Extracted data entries
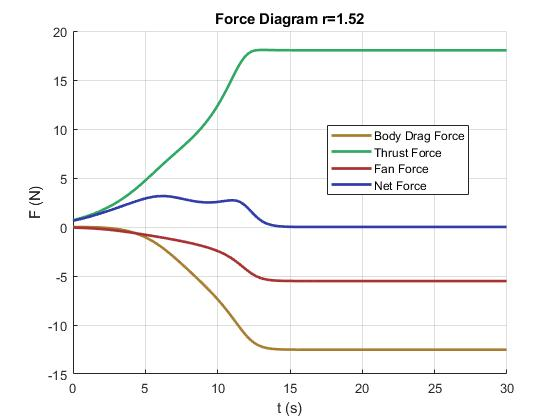
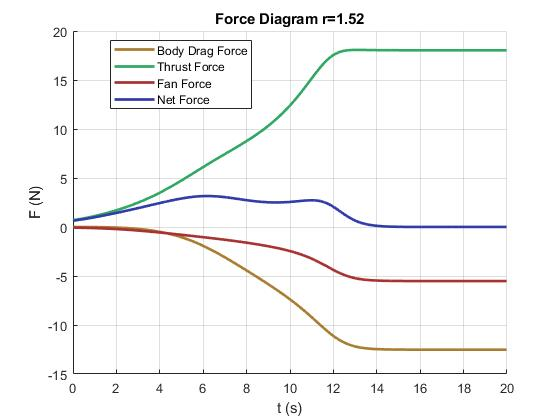
Focused on a Smaller Time Interval

diff --git a/Main.m b/Main.m
@@ -14,7 +14,7 @@ end
 fan = GetAPC14x7E();
 air = Air(5, 1.225);
 vehicle = Vehicle(fan, air, 0.2, 0.35, 1.52);
-v = Simulate(vehicle, 30);
+v = Simulate(vehicle, 20);
 [Vmin, Vmax] = vehicle.SpeedBoundary();
 fprintf(fileID, 'r=%.2f Vt=%.1fm/s B=[%.1f, %.1f]m/s\n', vehicle.r, max(v), Vmin, Vmax);
 
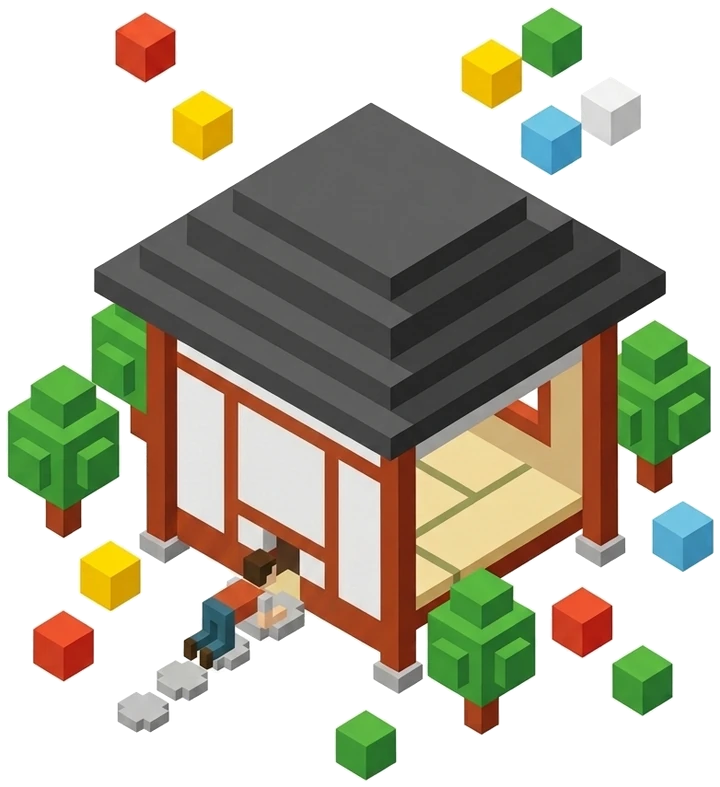
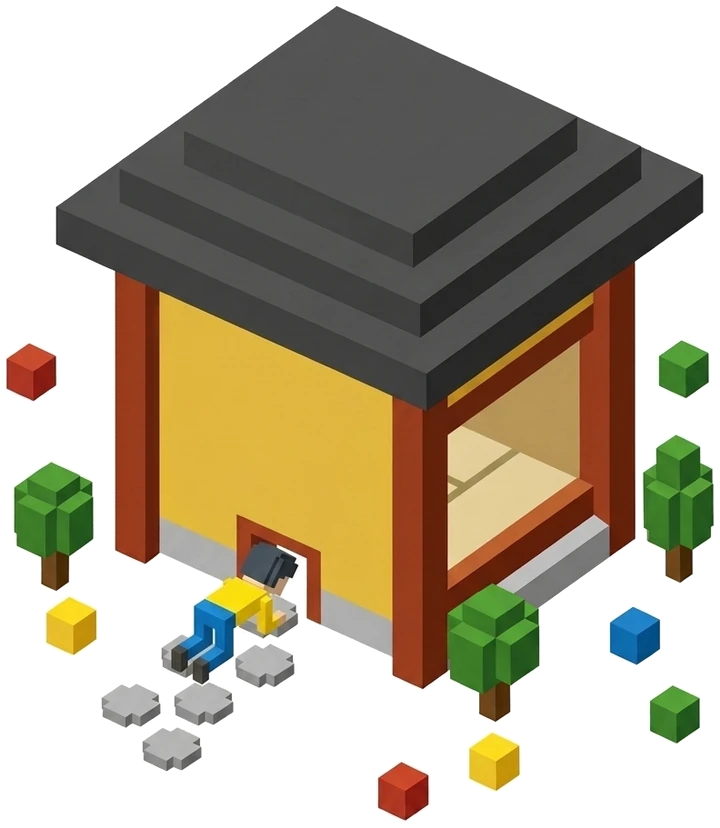
CASE 01 をもっと深い角度・もっと厚い塊にする
見下ろしを約65〜70度へ深め、遠近を入れて奥行きを出した。壁・屋根・柱・木の
厚みを増やし、立方体が上面と側面二つを見せるようにして量感を強めた。

diff --git a/src/webgl/plateArtVersion.ts b/src/webgl/plateArtVersion.ts
@@ -1,5 +1,5 @@
 // tools/shrink-plate.py が書き出す。直接いじらない。
 // 絵の中身から作った版番号。URLに付けて、古い絵が居座るのを防ぐ。
 export const PLATE_ART_VERSION: Record<string, string> = {
-  "01": "0fdccc4406"
+  "01": "2b5078643c"
 } as const;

Task directions
In these entries, some lines may contain the string "vehicle". Give the number of such lines and nothing more.

Result of this task
5